Astronaut Paolo Nespoli recently recorded his spoken voice for use on his Wikipedia article—a small step for him, but a giant leap for the Wikimedia movement. This milestone is the first time content has been made in space specifically for Wikipedia.
How did an astronaut contribute to Wikipedia while traveling through space at an average speed of 27,724 kilometres per hour (17,227 mph)? That involves the collaborative handiwork of several people back here on Earth.
In July this year, I approached Marco Trovatello (User:mtrova), Communication Officer with ESA’s European Astronaut Centre, after seeing his excellent efforts to have ESA media released under open license. I asked him to work with me on a recording made on the ISS. Marco jumped at the idea, and immediately agreed to help.
As you can imagine, astronauts have busy schedules, but Marco was able to make all the necessary arrangements, working with his ESA colleagues to get the recording scheduled and the files transferred back to Earth (two of them: one in English, the other in Paolo’s native Italian). He then uploaded them to Wikimedia Commons, where they are now available for anyone to use, freely, under an open license (CC BY-SA 3.0 IGO), as well as being used on Wikipedia and Wikidata.
In space, no one can hear you scream… but now everyone can hear your voice
Why is it important for Paolo—and others—to record their voices for Wikipedia and its sister projects? It helps us learn the canonical pronunciation of someone’s name. (I know that in my own family, different branches pronounce “Mabbett” differently). Asking our subjects to say a few more words besides their name also gives a fuller impression of what their voice sounds like, and that helps our readers to recognize them, for example, if they hear them on the radio.

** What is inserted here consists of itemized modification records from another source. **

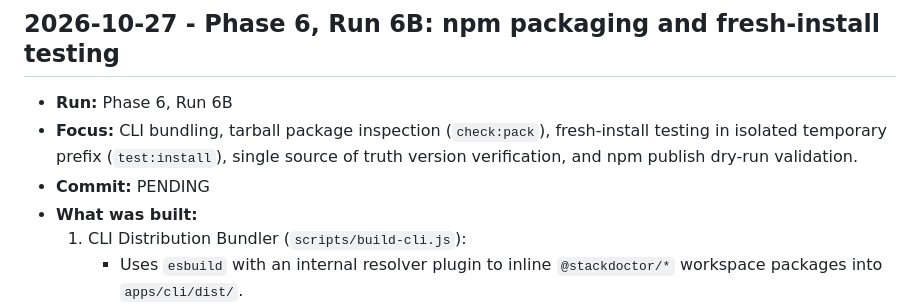
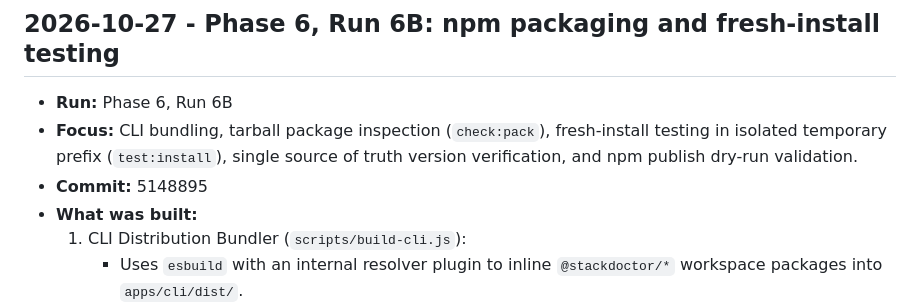
Before and after one commit to poshiyaharsh/StackDoctor, a Markdown page: docs/LOG.md, the part around the change. Rendered like a GitHub page.

Commit message:
docs: update phase tracker for Run 6B commit hash

```diff
--- a/docs/LOG.md
+++ b/docs/LOG.md
@@ -1192,7 +1192,7 @@ Newest entries at the bottom. One entry per work session or Antigravity run.
 
 - **Run:** Phase 6, Run 6B
 - **Focus:** CLI bundling, tarball package inspection (`check:pack`), fresh-install testing in isolated temporary prefix (`test:install`), single source of truth version verification, and npm publish dry-run validation.
-- **Commit:** PENDING
+- **Commit:** 5148895
 - **What was built:**
   1. CLI Distribution Bundler (`scripts/build-cli.js`):
      - Uses `esbuild` with an internal resolver plugin to inline `@stackdoctor/*` workspace packages into `apps/cli/dist/`.
```
Also changed, not shown: docs/PHASE6.md (+1 -1 lines).
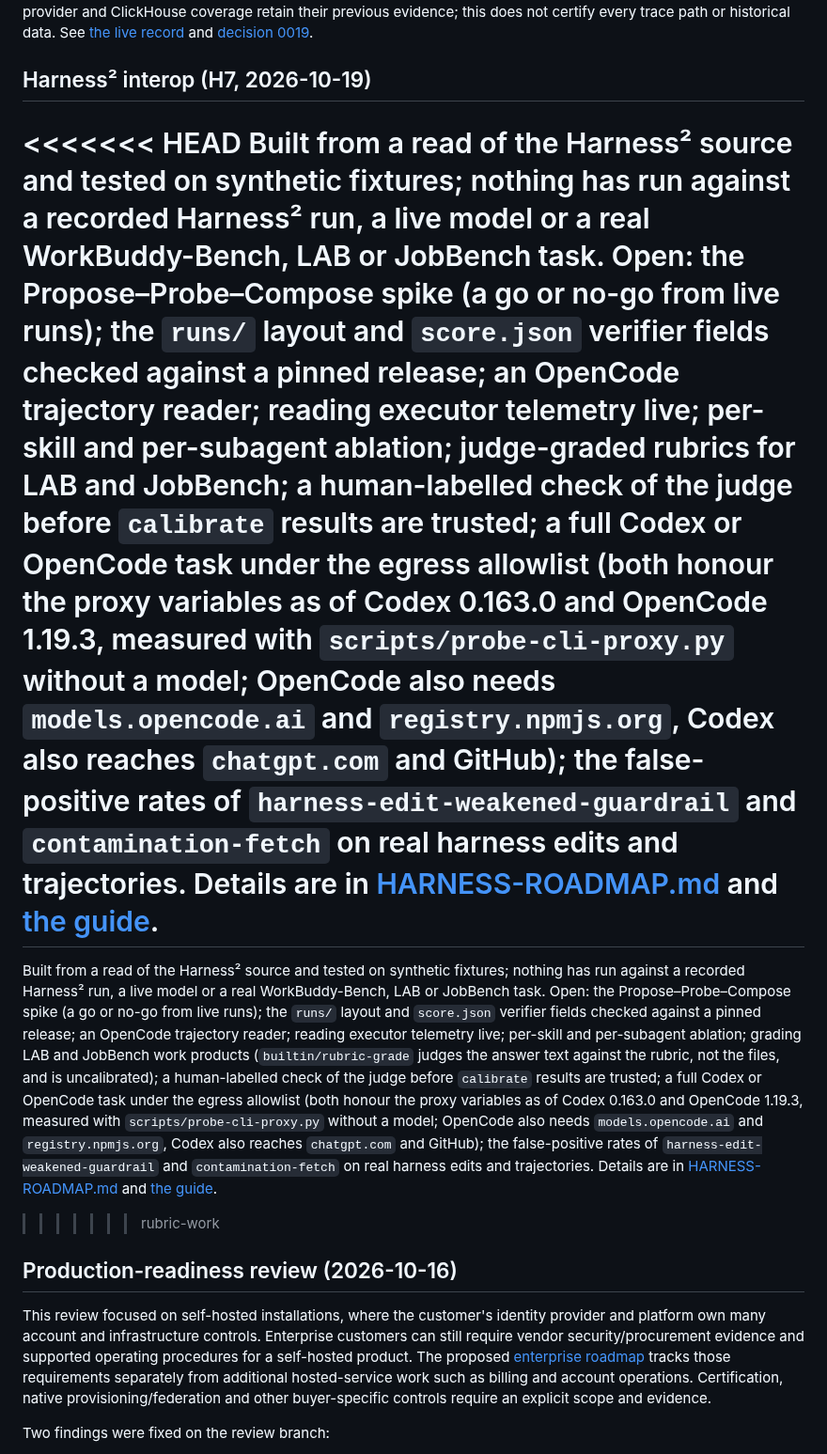
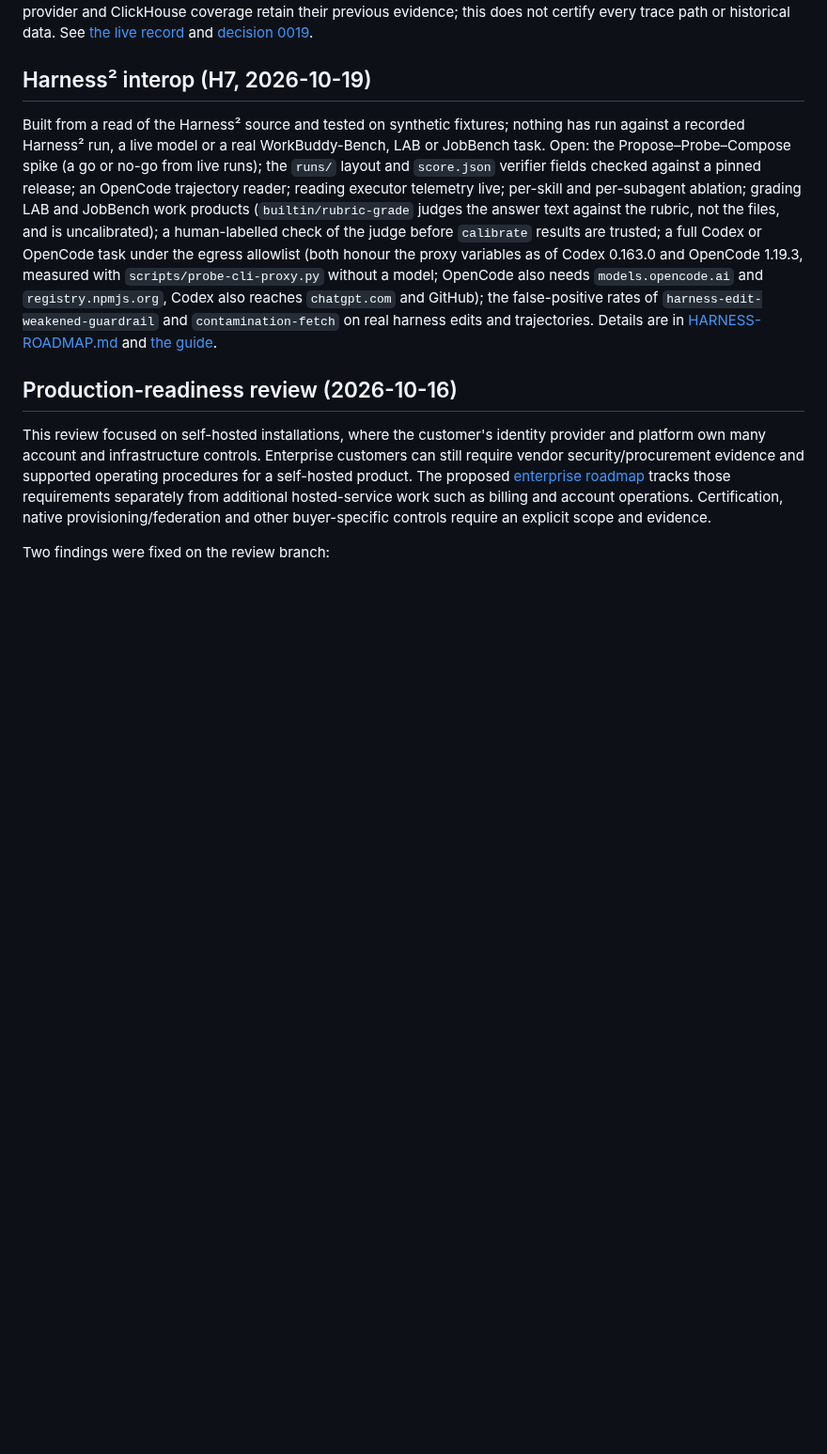
Before and after one commit to Abhishek-Rnjn/Evals.si, a Markdown page: docs/LEFTOVERS.md, the part around the change. Shown at 94% size. GitHub-like rendering; blank space fills up the shorter version.

```diff
--- a/docs/LEFTOVERS.md
+++ b/docs/LEFTOVERS.md
@@ -73,11 +73,7 @@ and [decision 0019](decisions/0019-trace-redaction.md).
 
 ## Harness² interop (H7, 2026-10-19)
 
-<<<<<<< HEAD
-Built from a read of the Harness² source and tested on synthetic fixtures; nothing has run against a recorded Harness² run, a live model or a real WorkBuddy-Bench, LAB or JobBench task. Open: the Propose–Probe–Compose spike (a go or no-go from live runs); the `runs/` layout and `score.json` verifier fields checked against a pinned release; an OpenCode trajectory reader; reading executor telemetry live; per-skill and per-subagent ablation; judge-graded rubrics for LAB and JobBench; a human-labelled check of the judge before `calibrate` results are trusted; a full Codex or OpenCode task under the egress allowlist (both honour the proxy variables as of Codex 0.163.0 and OpenCode 1.19.3, measured with `scripts/probe-cli-proxy.py` without a model; OpenCode also needs `models.opencode.ai` and `registry.npmjs.org`, Codex also reaches `chatgpt.com` and GitHub); the false-positive rates of `harness-edit-weakened-guardrail` and `contamination-fetch` on real harness edits and trajectories. Details are in [HARNESS-ROADMAP.md](HARNESS-ROADMAP.md#tracking) and [the guide](guides/harness2.md).
-=======
 Built from a read of the Harness² source and tested on synthetic fixtures; nothing has run against a recorded Harness² run, a live model or a real WorkBuddy-Bench, LAB or JobBench task. Open: the Propose–Probe–Compose spike (a go or no-go from live runs); the `runs/` layout and `score.json` verifier fields checked against a pinned release; an OpenCode trajectory reader; reading executor telemetry live; per-skill and per-subagent ablation; grading LAB and JobBench work products (`builtin/rubric-grade` judges the answer text against the rubric, not the files, and is uncalibrated); a human-labelled check of the judge before `calibrate` results are trusted; a full Codex or OpenCode task under the egress allowlist (both honour the proxy variables as of Codex 0.163.0 and OpenCode 1.19.3, measured with `scripts/probe-cli-proxy.py` without a model; OpenCode also needs `models.opencode.ai` and `registry.npmjs.org`, Codex also reaches `chatgpt.com` and GitHub); the false-positive rates of `harness-edit-weakened-guardrail` and `contamination-fetch` on real harness edits and trajectories. Details are in [HARNESS-ROADMAP.md](HARNESS-ROADMAP.md#tracking) and [the guide](guides/harness2.md).
->>>>>>> rubric-work
 
 ## Production-readiness review (2026-10-16)
 
```
Also changed, not shown: CHANGELOG.md (+0 -3 lines).
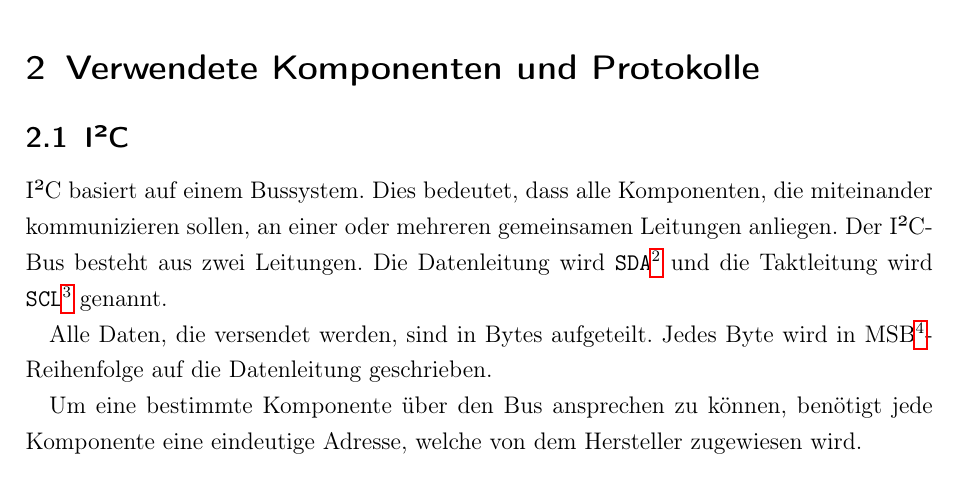
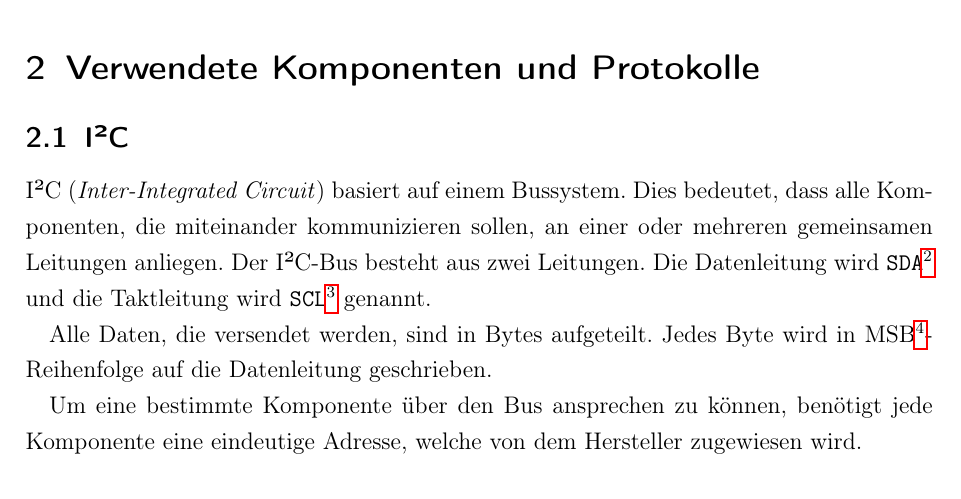
Before and after one commit to tim-ludwig/STM32-Touchscreen, a LaTeX document (TeX/Projektarbeit/Projektarbeit.tex, which reads TeX/Projektarbeit/sections/i2c.tex): part of page 3 of 12, cut so that both start at the same text. Compiled offline with pdfLaTeX.

Commit message:
Added long name for I²C

```diff
--- a/TeX/Projektarbeit/sections/i2c.tex
+++ b/TeX/Projektarbeit/sections/i2c.tex
@@ -1,8 +1,6 @@
 \subsection{I²C}
 
-% I²C Abkürzung erklären
-
-I²C basiert auf einem Bussystem.
+I²C (\textit{Inter-Integrated Circuit}) basiert auf einem Bussystem.
 Dies bedeutet, dass alle Komponenten, die miteinander kommunizieren sollen, an einer oder mehreren gemeinsamen Leitungen anliegen.
 Der I²C-Bus besteht aus zwei Leitungen.
 Die Datenleitung wird \abbrevtt{SDA}{serial data line} und die Taktleitung wird \abbrevtt{SCL}{serial clock line} genannt.
```
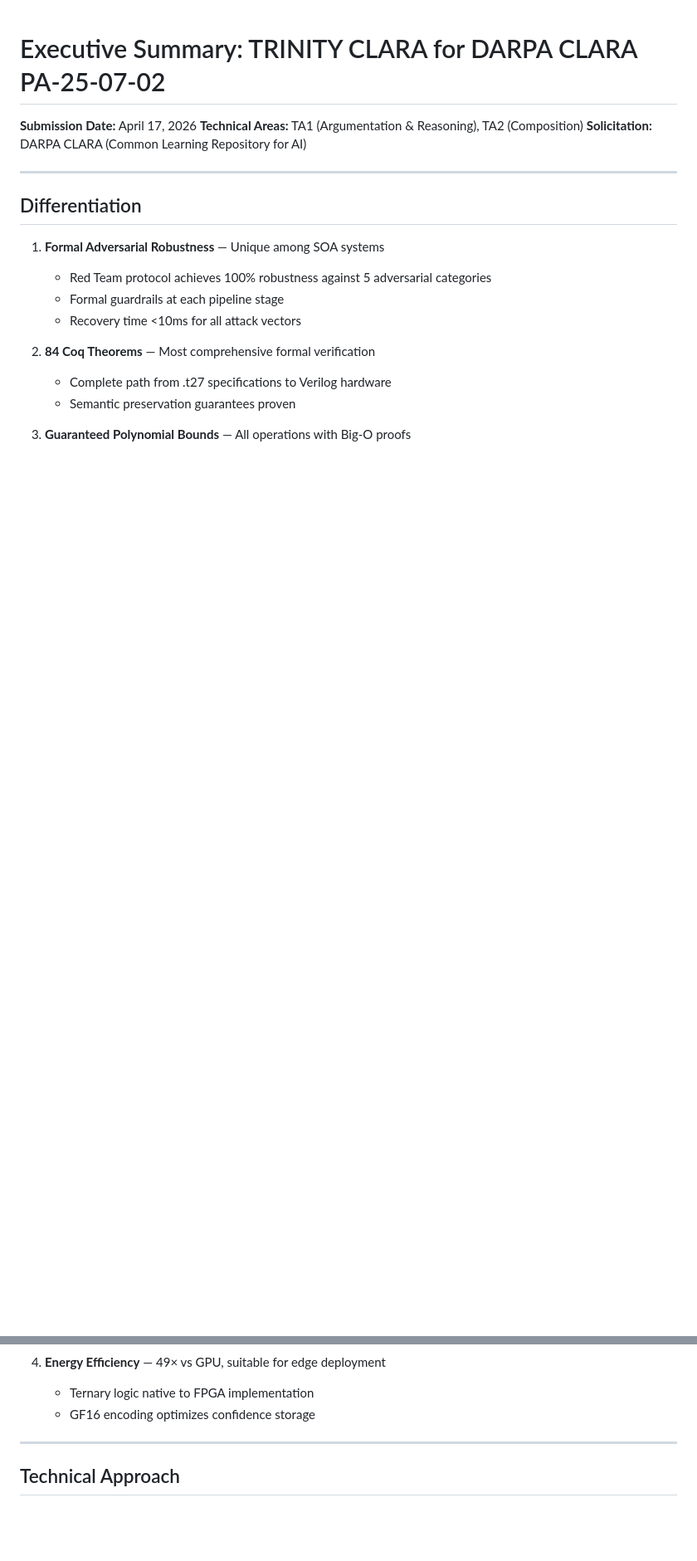
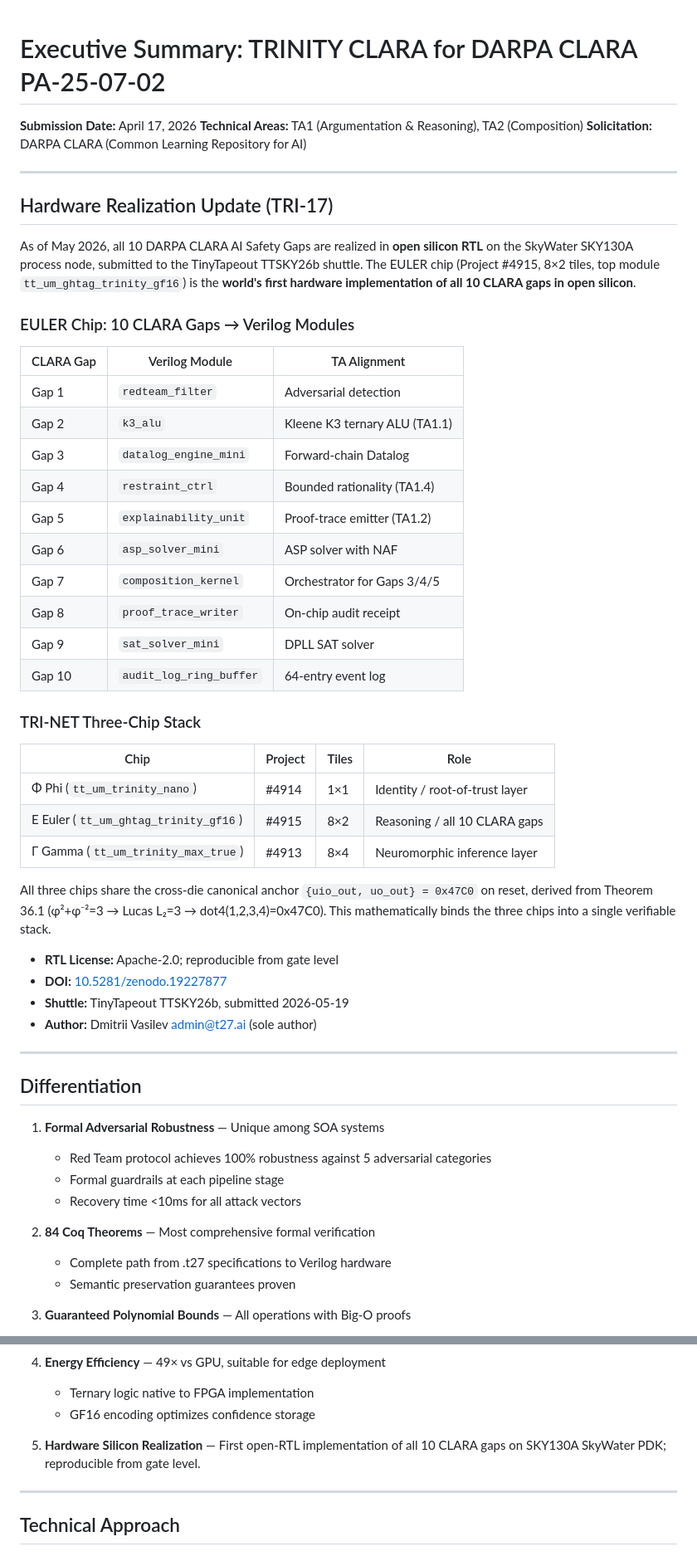
Before and after one commit to gHashTag/trinity-clara, a Markdown page: submission/EXECUTIVE-SUMMARY.md, 2 parts joined by grey strips. Shown at 83% size. Drawn GitHub-style; blank space fills up the shorter version.

```diff
--- a/submission/EXECUTIVE-SUMMARY.md
+++ b/submission/EXECUTIVE-SUMMARY.md
@@ -6,6 +6,42 @@
 **Submission Date:** April 17, 2026
 **Technical Areas:** TA1 (Argumentation & Reasoning), TA2 (Composition)
 **Solicitation:** DARPA CLARA (Common Learning Repository for AI)
+
+---
+
+## Hardware Realization Update (TRI-17)
+
+As of May 2026, all 10 DARPA CLARA AI Safety Gaps are realized in **open silicon RTL** on the SkyWater SKY130A process node, submitted to the TinyTapeout TTSKY26b shuttle. The EULER chip (Project #4915, 8×2 tiles, top module `tt_um_ghtag_trinity_gf16`) is the **world's first hardware implementation of all 10 CLARA gaps in open silicon**.
+
+### EULER Chip: 10 CLARA Gaps → Verilog Modules
+
+| CLARA Gap | Verilog Module | TA Alignment |
+|-----------|---------------|--------------|
+| Gap 1 | `redteam_filter` | Adversarial detection |
+| Gap 2 | `k3_alu` | Kleene K3 ternary ALU (TA1.1) |
+| Gap 3 | `datalog_engine_mini` | Forward-chain Datalog |
+| Gap 4 | `restraint_ctrl` | Bounded rationality (TA1.4) |
+| Gap 5 | `explainability_unit` | Proof-trace emitter (TA1.2) |
+| Gap 6 | `asp_solver_mini` | ASP solver with NAF |
+| Gap 7 | `composition_kernel` | Orchestrator for Gaps 3/4/5 |
+| Gap 8 | `proof_trace_writer` | On-chip audit receipt |
+| Gap 9 | `sat_solver_mini` | DPLL SAT solver |
+| Gap 10 | `audit_log_ring_buffer` | 64-entry event log |
+
+### TRI-NET Three-Chip Stack
+
+| Chip | Project | Tiles | Role |
+|------|---------|-------|------|
+| Φ Phi (`tt_um_trinity_nano`) | #4914 | 1×1 | Identity / root-of-trust layer |
+| E Euler (`tt_um_ghtag_trinity_gf16`) | #4915 | 8×2 | Reasoning / all 10 CLARA gaps |
+| Γ Gamma (`tt_um_trinity_max_true`) | #4913 | 8×4 | Neuromorphic inference layer |
+
+All three chips share the cross-die canonical anchor `{uio_out, uo_out} = 0x47C0` on reset, derived from Theorem 36.1 (φ²+φ⁻²=3 → Lucas L₂=3 → dot4(1,2,3,4)=0x47C0). This mathematically binds the three chips into a single verifiable stack.
+
+- **RTL License:** Apache-2.0; reproducible from gate level
+- **DOI:** [10.5281/zenodo.19227877](https://doi.org/10.5281/zenodo.19227877)
+- **Shuttle:** TinyTapeout TTSKY26b, submitted 2026-05-19
+- **Author:** Dmitrii Vasilev <admin@t27.ai> (sole author)
 
 ---
 
@@ -28,6 +64,8 @@
 4. **Energy Efficiency** — 49× vs GPU, suitable for edge deployment
    - Ternary logic native to FPGA implementation
    - GF16 encoding optimizes confidence storage
+
+5. **Hardware Silicon Realization** — First open-RTL implementation of all 10 CLARA gaps on SKY130A SkyWater PDK; reproducible from gate level.
 
 ---
 
```
Also changed, not shown: proposal/CLARA-PROPOSAL-TECHNICAL.md (+33 -0 lines), submission/HARDWARE-REALIZATION-TRINET.md (added, +216 -0 lines).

The project was conceived at Wikimedia meetup in London in 2012. I suggested that we ought to include people’s voices on Wikipedia, and on the train home worked up some ideas, which I put into a blog post. I then contacted everyone I knew who had had a Wikipedia article written about them, and some kindly made recordings to get things started.
Since then, a small group of volunteers, including myself, have worked with many article subjects to add hundreds of recordings in 24 languages. They feature actors, sportspeople, Nobel-laureate scientists, authors, Eurovision Song Contest contestants, Wikimedians, and even another astronaut—Charlie Duke of NASA, who once walked on the moon, though his recording was made on Earth. I even persuaded the BBC to donate hundreds of clips from their radio programmes. It was the first time BBC content had been released under an open licence.
But we still need lots more recordings, in lots more languages—and you can help with this. Ask anyone you know who has a Wikipedia article (or a Wikidata item) to make a recording as set out on the project page. Most recordings run from 10–20 seconds, which is not a lot to ask of even very busy people. You can record them on a mobile phone, but do try to find somewhere quiet to cut down on background noise.
Who knows, maybe someone in space will listen to your recording.
Andy Mabbett (User:Pigsonthewing), Wikimedian